(Required work)
Take the data below and filter it for lines containing the word "components"; show each line found.
+-------+
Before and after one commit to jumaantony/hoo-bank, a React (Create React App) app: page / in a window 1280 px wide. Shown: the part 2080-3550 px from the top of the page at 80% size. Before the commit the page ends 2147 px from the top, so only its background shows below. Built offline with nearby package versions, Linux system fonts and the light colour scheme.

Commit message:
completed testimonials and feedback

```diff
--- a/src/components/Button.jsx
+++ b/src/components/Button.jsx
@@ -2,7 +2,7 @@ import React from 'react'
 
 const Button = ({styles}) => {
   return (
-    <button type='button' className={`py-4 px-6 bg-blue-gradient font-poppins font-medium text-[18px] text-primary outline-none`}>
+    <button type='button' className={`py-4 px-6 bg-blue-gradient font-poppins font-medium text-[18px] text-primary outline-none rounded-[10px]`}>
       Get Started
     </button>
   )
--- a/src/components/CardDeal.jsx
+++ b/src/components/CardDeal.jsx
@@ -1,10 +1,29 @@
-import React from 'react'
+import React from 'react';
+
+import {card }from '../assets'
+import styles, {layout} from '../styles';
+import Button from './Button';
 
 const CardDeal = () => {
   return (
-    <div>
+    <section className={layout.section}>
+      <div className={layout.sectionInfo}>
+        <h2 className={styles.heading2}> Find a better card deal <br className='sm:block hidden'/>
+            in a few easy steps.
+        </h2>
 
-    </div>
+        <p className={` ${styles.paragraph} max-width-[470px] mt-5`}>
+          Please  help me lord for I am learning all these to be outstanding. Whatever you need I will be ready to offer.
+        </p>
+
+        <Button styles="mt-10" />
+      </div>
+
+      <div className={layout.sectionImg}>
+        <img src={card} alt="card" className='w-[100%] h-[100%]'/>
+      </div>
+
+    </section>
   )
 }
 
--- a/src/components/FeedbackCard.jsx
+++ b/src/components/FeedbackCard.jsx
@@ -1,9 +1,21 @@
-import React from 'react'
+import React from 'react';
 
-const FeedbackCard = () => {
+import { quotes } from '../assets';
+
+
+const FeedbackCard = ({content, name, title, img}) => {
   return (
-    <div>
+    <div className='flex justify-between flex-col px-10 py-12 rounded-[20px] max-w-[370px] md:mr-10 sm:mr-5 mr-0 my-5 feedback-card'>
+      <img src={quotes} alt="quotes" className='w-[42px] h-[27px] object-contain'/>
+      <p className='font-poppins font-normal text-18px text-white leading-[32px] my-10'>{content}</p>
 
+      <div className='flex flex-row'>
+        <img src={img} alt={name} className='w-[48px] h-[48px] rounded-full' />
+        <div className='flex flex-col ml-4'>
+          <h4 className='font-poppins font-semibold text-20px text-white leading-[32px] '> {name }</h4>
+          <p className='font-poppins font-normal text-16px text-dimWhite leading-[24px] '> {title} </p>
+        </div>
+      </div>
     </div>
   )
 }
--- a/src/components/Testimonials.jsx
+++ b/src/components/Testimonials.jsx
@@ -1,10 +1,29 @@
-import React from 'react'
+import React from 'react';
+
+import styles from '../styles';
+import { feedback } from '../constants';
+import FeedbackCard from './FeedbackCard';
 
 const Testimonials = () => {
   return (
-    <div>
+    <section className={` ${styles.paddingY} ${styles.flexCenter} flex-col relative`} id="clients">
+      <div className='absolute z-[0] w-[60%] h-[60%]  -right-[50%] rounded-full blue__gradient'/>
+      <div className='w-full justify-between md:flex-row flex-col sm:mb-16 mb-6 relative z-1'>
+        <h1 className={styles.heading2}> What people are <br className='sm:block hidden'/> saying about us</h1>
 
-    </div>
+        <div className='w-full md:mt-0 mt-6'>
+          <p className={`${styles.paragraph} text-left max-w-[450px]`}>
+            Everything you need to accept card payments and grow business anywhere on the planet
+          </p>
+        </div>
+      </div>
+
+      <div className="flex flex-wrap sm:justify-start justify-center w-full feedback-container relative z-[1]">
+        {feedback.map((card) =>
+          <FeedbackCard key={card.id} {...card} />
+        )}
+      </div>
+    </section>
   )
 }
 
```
+-------+
(Exercise response)
--- a/src/components/Button.jsx
+++ b/src/components/Button.jsx
--- a/src/components/CardDeal.jsx
+++ b/src/components/CardDeal.jsx
--- a/src/components/FeedbackCard.jsx
+++ b/src/components/FeedbackCard.jsx
--- a/src/components/Testimonials.jsx
+++ b/src/components/Testimonials.jsx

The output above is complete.